Using Eclipse to Program Binary Files to an Embedded Target

I’m using Eclipse based IDE’s to develop and debug my embedded applications. This works great, as Eclipse has all the necessary tools to edit, build and debug it. But when it comes just to download/flash a binary to the board, then things are pretty much specific to the tools used. With the advent of the new MCUXpresso IDE, here is how that Eclipse IDE can be used for this.

LinkServer GUI Flash Programmer

LinkServer GUI Flash Programmer

Outline

The normal way in Eclipse to download a binary to the target is to use the debugger with a so called launch (or debug) configuration. That launch configuration needs a ‘project’, so programming a board without a project is not the usual thing. But there are ways how to download and program an application without a project. I show this here with using the NXP MCUXpresso IDE (V10.0.0), but some ways are applicable say using the Kinetis Design Studio (V3.2.0) or if using the GNU ARM Eclipse plugins.

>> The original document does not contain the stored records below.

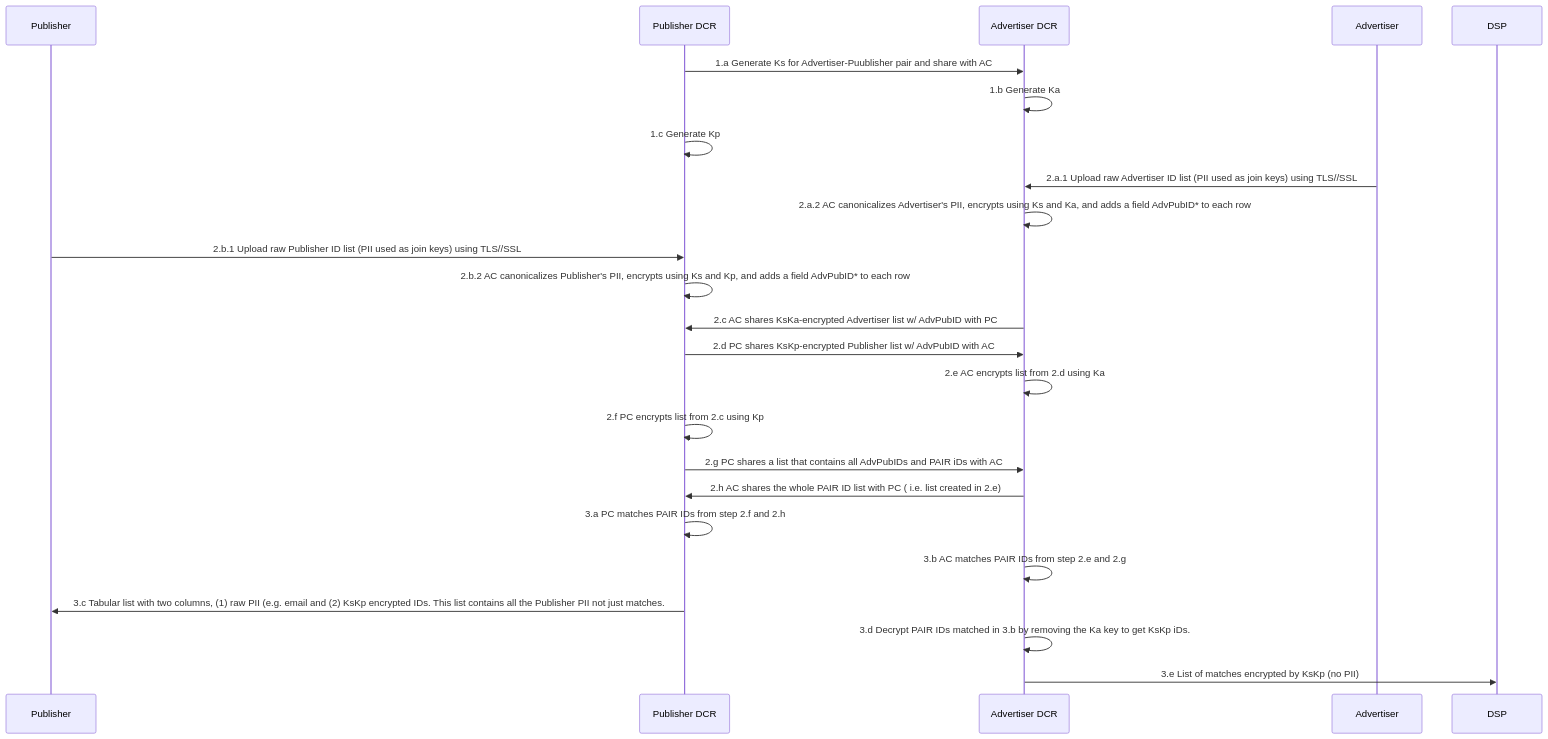
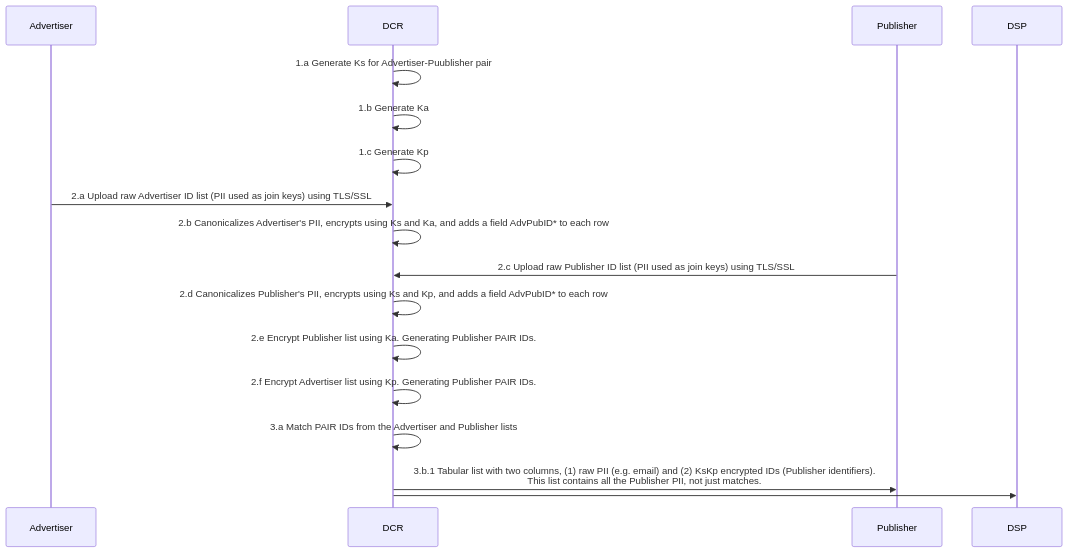
The diagram in PAIR/Single_DCR.md (pm-harshad-mane/Diagrams), drawn with Mermaid before and after one commit.

````diff
--- a/PAIR/Single_DCR.md
+++ b/PAIR/Single_DCR.md
@@ -1,33 +1,24 @@
 ```mermaid
 sequenceDiagram
 
+participant Adv as Advertiser
+participant DCR
 participant Pub as Publisher
-participant PC as Publisher DCR
-participant AC as Advertiser DCR
-participant Adv as Advertiser
 participant DSP
 
-PC->>AC: 1.a Generate Ks for Advertiser-Puublisher pair and share with AC
-AC->>AC: 1.b Generate Ka
-PC->>PC: 1.c Generate Kp
+DCR->>DCR: 1.a Generate Ks for Advertiser-Puublisher pair
+DCR->>DCR: 1.b Generate Ka
+DCR->>DCR: 1.c Generate Kp
 
-Adv->>AC: 2.a.1 Upload raw Advertiser ID list (PII used as join keys) using TLS//SSL
-AC->>AC: 2.a.2 AC canonicalizes Advertiser's PII, encrypts using Ks and Ka, and adds a field AdvPubID* to each row
+Adv->>DCR: 2.a Upload raw Advertiser ID list (PII used as join keys) using TLS/SSL
+DCR->>DCR: 2.b Canonicalizes Advertiser's PII, encrypts using Ks and Ka, and adds a field AdvPubID* to each row
+Pub->>DCR: 2.c Upload raw Publisher ID list (PII used as join keys) using TLS/SSL
+DCR->>DCR: 2.d Canonicalizes Publisher's PII, encrypts using Ks and Kp, and adds a field AdvPubID* to each row
+DCR->>DCR: 2.e Encrypt Publisher list using Ka. Generating Publisher PAIR IDs.
+DCR->>DCR: 2.f Encrypt Advertiser list using Kp. Generating Publisher PAIR IDs.
 
-Pub->>PC: 2.b.1 Upload raw Publisher ID list (PII used as join keys) using TLS//SSL
-PC->>PC: 2.b.2 AC canonicalizes Publisher's PII, encrypts using Ks and Kp, and adds a field AdvPubID* to each row
-
-AC->>PC: 2.c AC shares KsKa-encrypted Advertiser list w/ AdvPubID with PC
-PC->>AC: 2.d PC shares KsKp-encrypted Publisher list w/ AdvPubID with AC
-AC->>AC: 2.e AC encrypts list from 2.d using Ka
-PC->>PC: 2.f PC encrypts list from 2.c using Kp
-PC->>AC: 2.g PC shares a list that contains all AdvPubIDs and PAIR iDs with AC
-AC->>PC: 2.h AC shares the whole PAIR ID list with PC ( i.e. list created in 2.e)
-
-PC->>PC: 3.a PC matches PAIR IDs from step 2.f and 2.h
-AC->>AC: 3.b AC matches PAIR IDs from step 2.e and 2.g
-PC->>Pub: 3.c Tabular list with two columns, (1) raw PII (e.g. email and (2) KsKp encrypted IDs. This list contains all the Publisher PII not just matches.
-AC->>AC: 3.d Decrypt PAIR IDs matched in 3.b by removing the Ka key to get KsKp iDs.
-AC->>DSP: 3.e List of matches encrypted by KsKp (no PII)
+DCR->>DCR: 3.a Match PAIR IDs from the Advertiser and Publisher lists
+DCR->>Pub: 3.b.1 Tabular list with two columns, (1) raw PII (e.g. email) and (2) KsKp encrypted IDs (Publisher identifiers).<br/>This list contains all the Publisher PII, not just matches.
+DCR->>DSP:
 
 ```
````
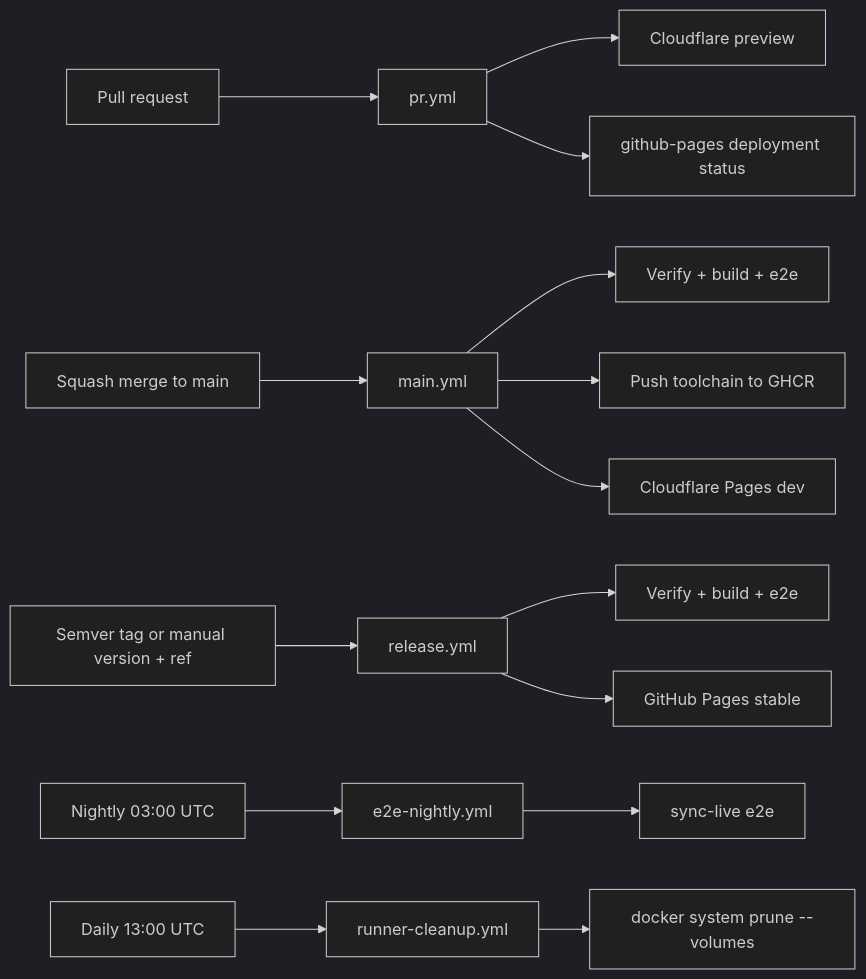
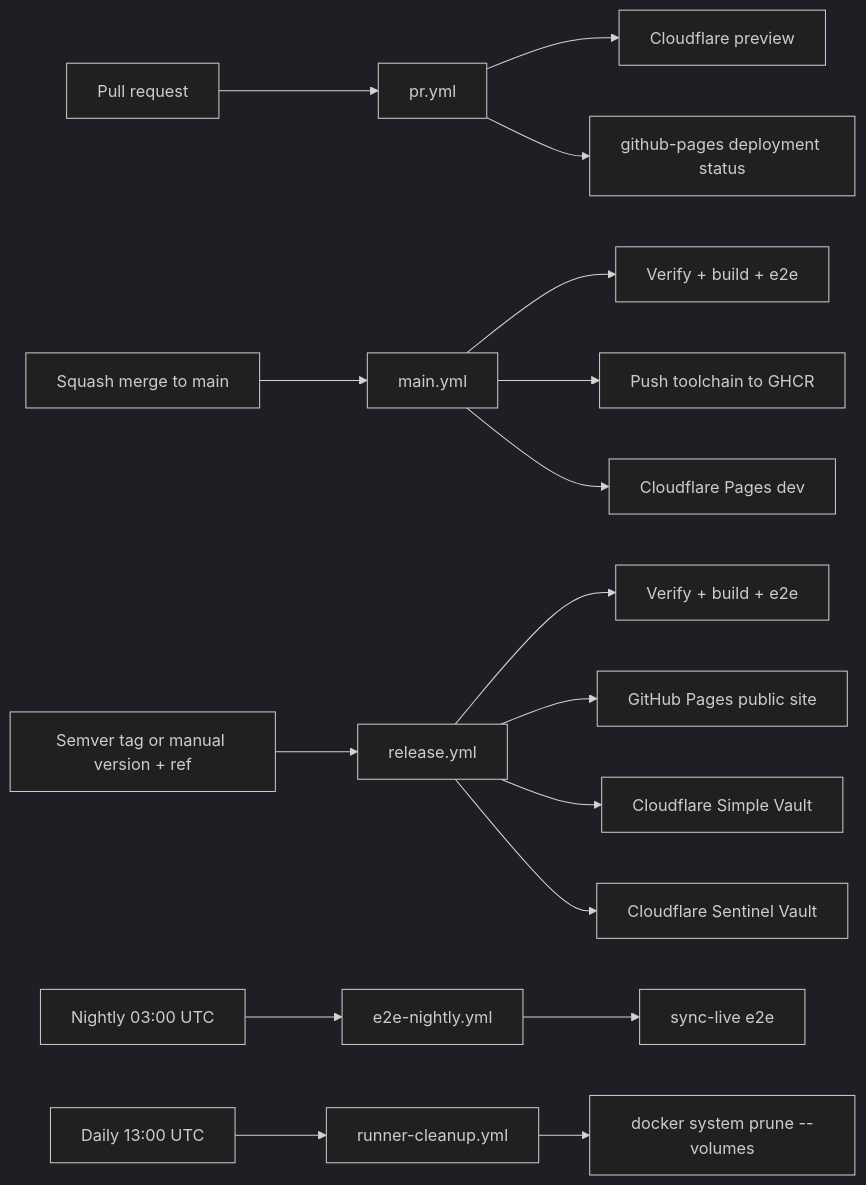
The diagram in .cortex/workflows/ci-pipeline.md (meta-secret/nook), drawn with Mermaid (dark theme) before and after one commit. The commit also changed other lines of this file and 284 other files, not shown here.

Commit message:
feat: isolate Simple and Sentinel vault applications

````diff
--- a/.cortex/workflows/ci-pipeline.md
+++ b/.cortex/workflows/ci-pipeline.md
@@ -17,21 +17,23 @@
 ```mermaid
 flowchart LR
   PR[Pull request] --> pr_yml[pr.yml]
   pr_yml --> preview[Cloudflare preview]
   pr_yml --> pr_deployment[github-pages deployment status]
 
   merge[Squash merge to main] --> main_yml[main.yml]
   main_yml --> main_verify[Verify + build + e2e]
   main_yml --> toolchain_push[Push toolchain to GHCR]
   main_yml --> cf_dev[Cloudflare Pages dev]
 
   release[Semver tag or manual version + ref] --> release_yml[release.yml]
   release_yml --> release_verify[Verify + build + e2e]
-  release_yml --> pages[GitHub Pages stable]
+  release_yml --> pages[GitHub Pages public site]
+  release_yml --> simple_cf[Cloudflare Simple Vault]
+  release_yml --> sentinel_cf[Cloudflare Sentinel Vault]
 
   cron[Nightly 03:00 UTC] --> nightly[e2e-nightly.yml]
   nightly --> e2e_live[sync-live e2e]
 
   cleanup_cron[Daily 13:00 UTC] --> cleanup[runner-cleanup.yml]
   cleanup --> docker_prune["docker system prune --volumes"]
 ```
````
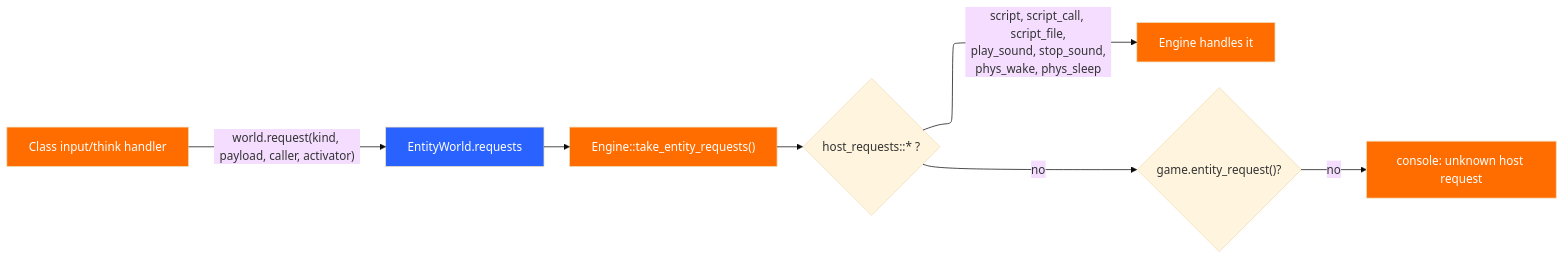
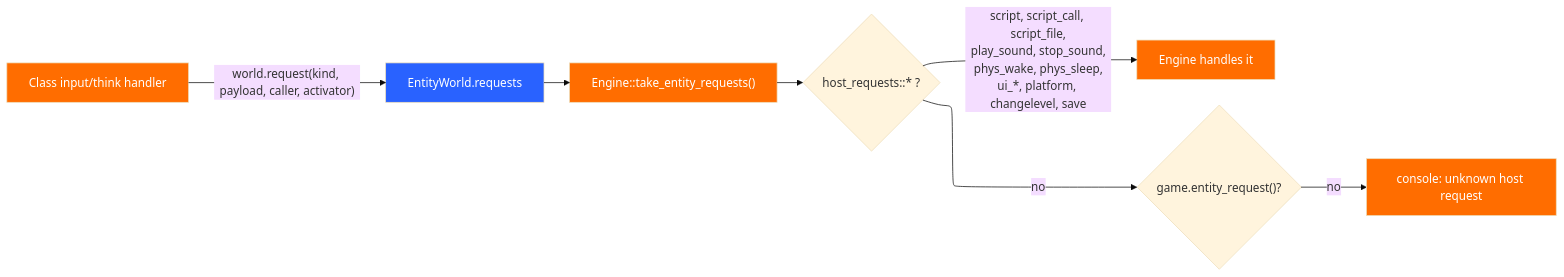
Before and after one commit to T342guy/Kerosene: the fourth of 5 diagrams in src/devnotes/entities-and-scripting.md, drawn with Mermaid (base theme). The commit also changed other lines of this file and 43 other files, not shown here.

````diff
--- a/src/devnotes/entities-and-scripting.md
+++ b/src/devnotes/entities-and-scripting.md
@@ -147,18 +147,18 @@
 ```mermaid
 ---
 config:
   layout: elk
 ---
 flowchart LR
     handler["Class input/think handler"] -- "world.request(kind, payload, caller, activator)" --> buf["EntityWorld.requests"]
     buf --> take["Engine::take_entity_requests()"]
     take --> known{"host_requests::* ?"}
-    known -- "script, script_call, script_file,<br/>play_sound, stop_sound,<br/>phys_wake, phys_sleep" --> eng["Engine handles it"]
+    known -- "script, script_call, script_file,<br/>play_sound, stop_sound,<br/>phys_wake, phys_sleep,<br/>ui_*, platform, changelevel, save" --> eng["Engine handles it"]
     known -- no --> game{"game.entity_request()?"}
     game -- no --> report["console: unknown host request"]
 
     classDef data fill:#2962FF,color:#fff
     classDef proc fill:#FF6D00,color:#fff
     class buf data
     class handler,take,eng,report proc
 ```
````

Binaries

There are different file formats which can be used to program a microcontroller:

  • ELF/Dwarf: This is the normal output format of the linker. Typical extensions are .elf, .abs or .axf (ARM eXecutable File). This file format has the code and data, plus the debug information (which is *not* downloaded to the target and only used for debugging).

That ELF/Dwarf file usually gets converted into different binary formats more suitable for programmers or boot loaders, and they do not include the debug information:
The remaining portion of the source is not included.